## What the task requires
Scan the material below for the string "SUMIFS", and copy every line where it shows up.

## The input
###

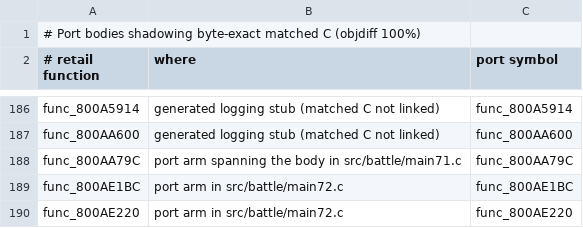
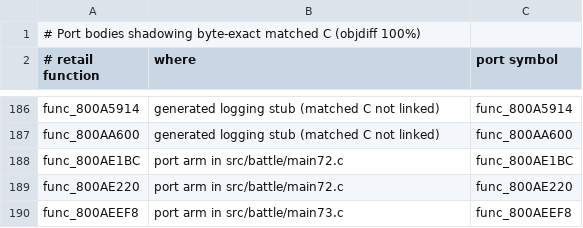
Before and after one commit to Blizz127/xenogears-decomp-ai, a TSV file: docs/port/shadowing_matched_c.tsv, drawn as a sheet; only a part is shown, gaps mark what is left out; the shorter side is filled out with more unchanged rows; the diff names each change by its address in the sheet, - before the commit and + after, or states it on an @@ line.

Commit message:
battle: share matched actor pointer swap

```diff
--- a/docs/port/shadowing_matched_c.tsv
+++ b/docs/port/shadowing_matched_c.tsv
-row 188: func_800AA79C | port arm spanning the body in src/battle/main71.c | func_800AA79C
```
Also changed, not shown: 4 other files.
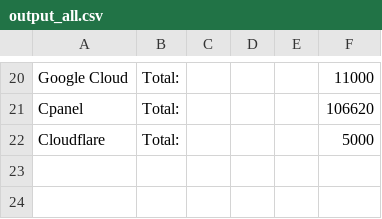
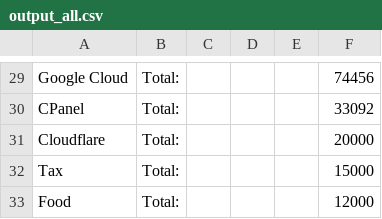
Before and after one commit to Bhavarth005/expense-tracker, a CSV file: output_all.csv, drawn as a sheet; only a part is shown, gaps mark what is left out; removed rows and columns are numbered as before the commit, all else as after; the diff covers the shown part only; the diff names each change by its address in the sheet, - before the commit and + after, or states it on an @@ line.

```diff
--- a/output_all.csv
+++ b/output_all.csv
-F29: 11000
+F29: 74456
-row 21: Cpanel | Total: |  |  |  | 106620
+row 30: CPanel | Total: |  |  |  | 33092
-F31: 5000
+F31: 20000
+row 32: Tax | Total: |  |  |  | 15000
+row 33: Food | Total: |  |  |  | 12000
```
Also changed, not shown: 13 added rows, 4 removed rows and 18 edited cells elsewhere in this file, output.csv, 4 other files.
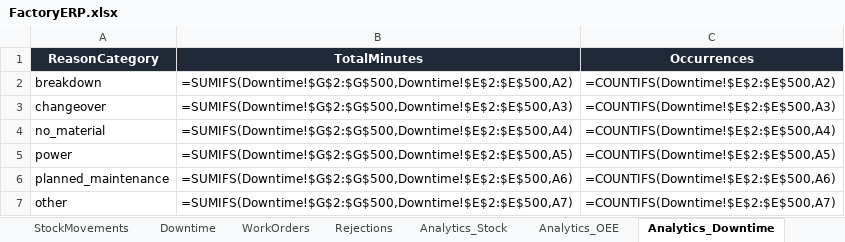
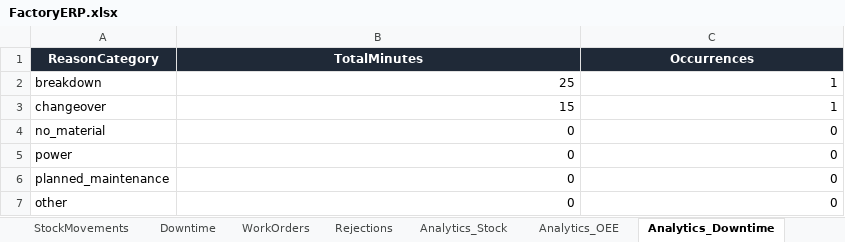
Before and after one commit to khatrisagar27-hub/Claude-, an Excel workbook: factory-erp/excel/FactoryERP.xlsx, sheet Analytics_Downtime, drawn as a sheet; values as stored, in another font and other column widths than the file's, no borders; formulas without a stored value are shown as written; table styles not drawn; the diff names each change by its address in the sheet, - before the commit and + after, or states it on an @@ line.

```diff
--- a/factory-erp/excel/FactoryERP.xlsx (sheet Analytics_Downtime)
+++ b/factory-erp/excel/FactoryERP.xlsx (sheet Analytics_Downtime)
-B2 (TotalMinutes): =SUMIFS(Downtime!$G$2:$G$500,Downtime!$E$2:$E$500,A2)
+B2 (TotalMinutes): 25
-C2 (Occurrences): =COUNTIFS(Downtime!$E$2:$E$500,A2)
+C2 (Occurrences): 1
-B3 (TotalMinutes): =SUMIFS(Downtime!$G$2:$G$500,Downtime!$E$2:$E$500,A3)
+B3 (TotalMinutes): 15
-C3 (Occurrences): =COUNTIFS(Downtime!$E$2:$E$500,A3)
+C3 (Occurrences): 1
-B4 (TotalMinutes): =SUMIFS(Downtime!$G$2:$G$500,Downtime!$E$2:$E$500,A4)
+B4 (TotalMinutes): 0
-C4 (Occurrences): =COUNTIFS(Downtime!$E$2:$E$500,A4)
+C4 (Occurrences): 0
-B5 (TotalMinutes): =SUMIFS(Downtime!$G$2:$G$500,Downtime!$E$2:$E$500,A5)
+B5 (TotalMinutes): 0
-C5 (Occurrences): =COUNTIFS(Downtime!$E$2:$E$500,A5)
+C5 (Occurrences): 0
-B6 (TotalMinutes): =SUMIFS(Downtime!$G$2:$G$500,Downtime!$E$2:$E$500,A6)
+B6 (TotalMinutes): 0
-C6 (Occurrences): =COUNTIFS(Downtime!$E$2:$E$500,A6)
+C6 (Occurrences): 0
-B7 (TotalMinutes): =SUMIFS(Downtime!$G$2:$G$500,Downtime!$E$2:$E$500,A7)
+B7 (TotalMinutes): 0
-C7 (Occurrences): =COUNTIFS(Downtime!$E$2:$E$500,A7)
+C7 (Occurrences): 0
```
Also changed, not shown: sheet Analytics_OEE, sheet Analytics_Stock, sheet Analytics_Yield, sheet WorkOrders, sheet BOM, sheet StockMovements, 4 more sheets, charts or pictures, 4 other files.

###

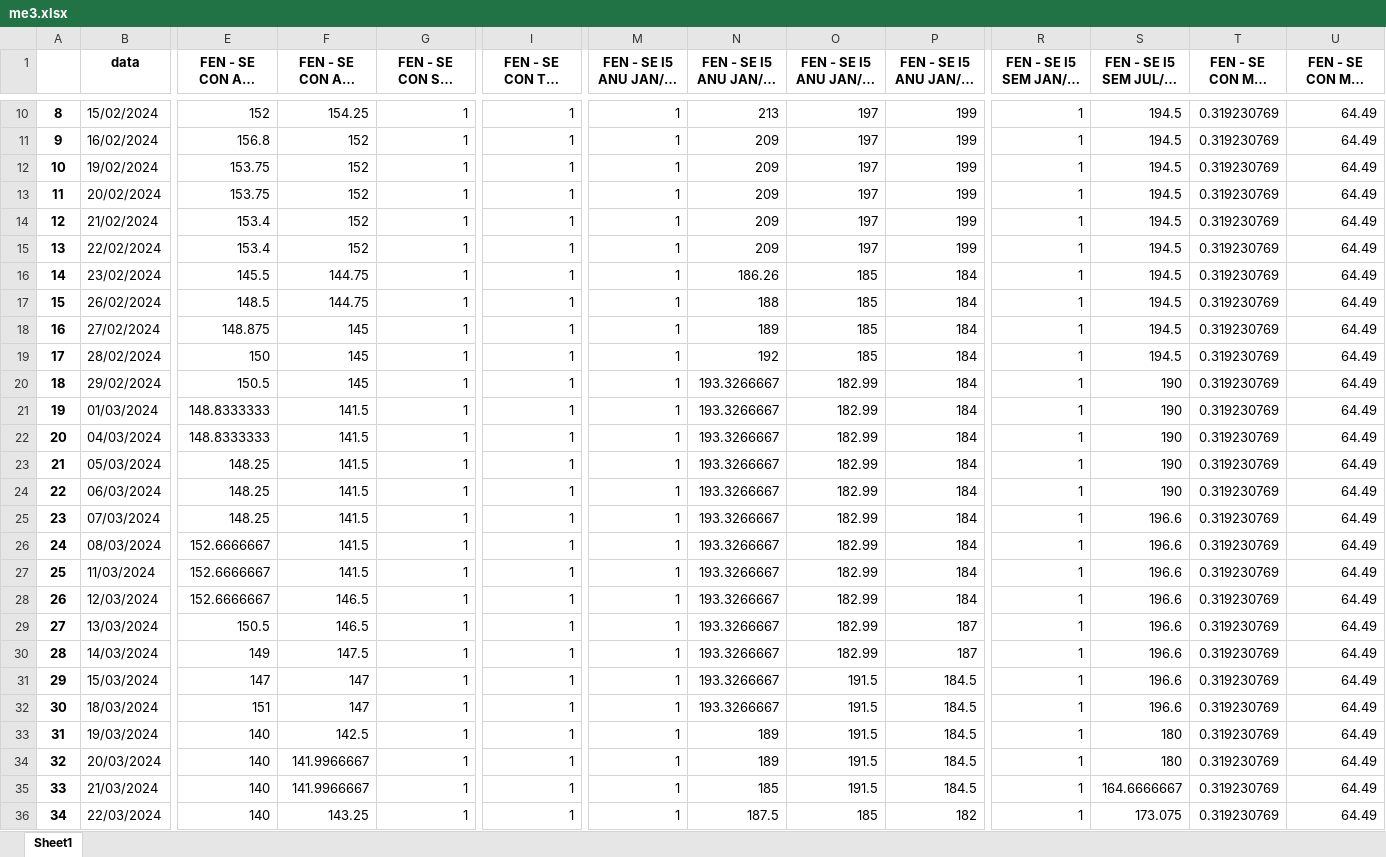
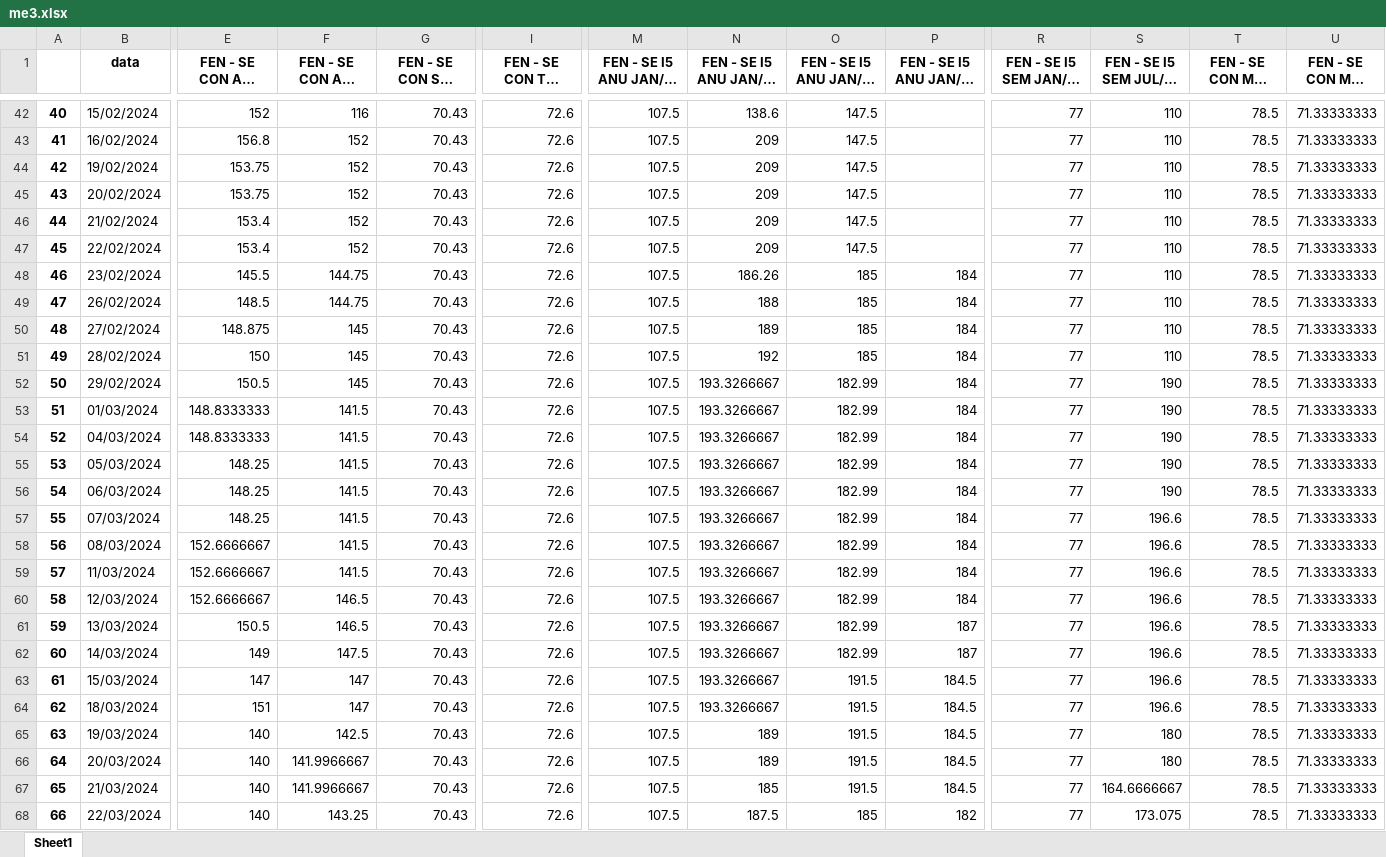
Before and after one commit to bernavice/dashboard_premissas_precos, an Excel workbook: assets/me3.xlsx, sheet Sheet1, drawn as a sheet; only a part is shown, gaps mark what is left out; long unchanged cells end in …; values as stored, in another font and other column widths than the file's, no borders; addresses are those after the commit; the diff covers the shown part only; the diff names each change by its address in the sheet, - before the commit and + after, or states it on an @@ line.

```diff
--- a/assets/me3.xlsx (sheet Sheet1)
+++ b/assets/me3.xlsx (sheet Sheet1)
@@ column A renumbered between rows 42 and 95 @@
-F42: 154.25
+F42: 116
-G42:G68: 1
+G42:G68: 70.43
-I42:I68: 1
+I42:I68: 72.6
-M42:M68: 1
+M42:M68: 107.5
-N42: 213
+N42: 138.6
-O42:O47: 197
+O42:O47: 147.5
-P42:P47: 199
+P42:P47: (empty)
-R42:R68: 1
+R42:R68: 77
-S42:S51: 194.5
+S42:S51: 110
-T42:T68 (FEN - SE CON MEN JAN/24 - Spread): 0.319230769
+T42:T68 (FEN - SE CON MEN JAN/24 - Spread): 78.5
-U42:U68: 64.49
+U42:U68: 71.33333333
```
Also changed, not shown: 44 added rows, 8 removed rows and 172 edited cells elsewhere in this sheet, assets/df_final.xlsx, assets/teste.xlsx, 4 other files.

###

## Result for this task
-B2 (TotalMinutes): =SUMIFS(Downtime!$G$2:$G$500,Downtime!$E$2:$E$500,A2)
-B3 (TotalMinutes): =SUMIFS(Downtime!$G$2:$G$500,Downtime!$E$2:$E$500,A3)
-B4 (TotalMinutes): =SUMIFS(Downtime!$G$2:$G$500,Downtime!$E$2:$E$500,A4)
-B5 (TotalMinutes): =SUMIFS(Downtime!$G$2:$G$500,Downtime!$E$2:$E$500,A5)
-B6 (TotalMinutes): =SUMIFS(Downtime!$G$2:$G$500,Downtime!$E$2:$E$500,A6)
-B7 (TotalMinutes): =SUMIFS(Downtime!$G$2:$G$500,Downtime!$E$2:$E$500,A7)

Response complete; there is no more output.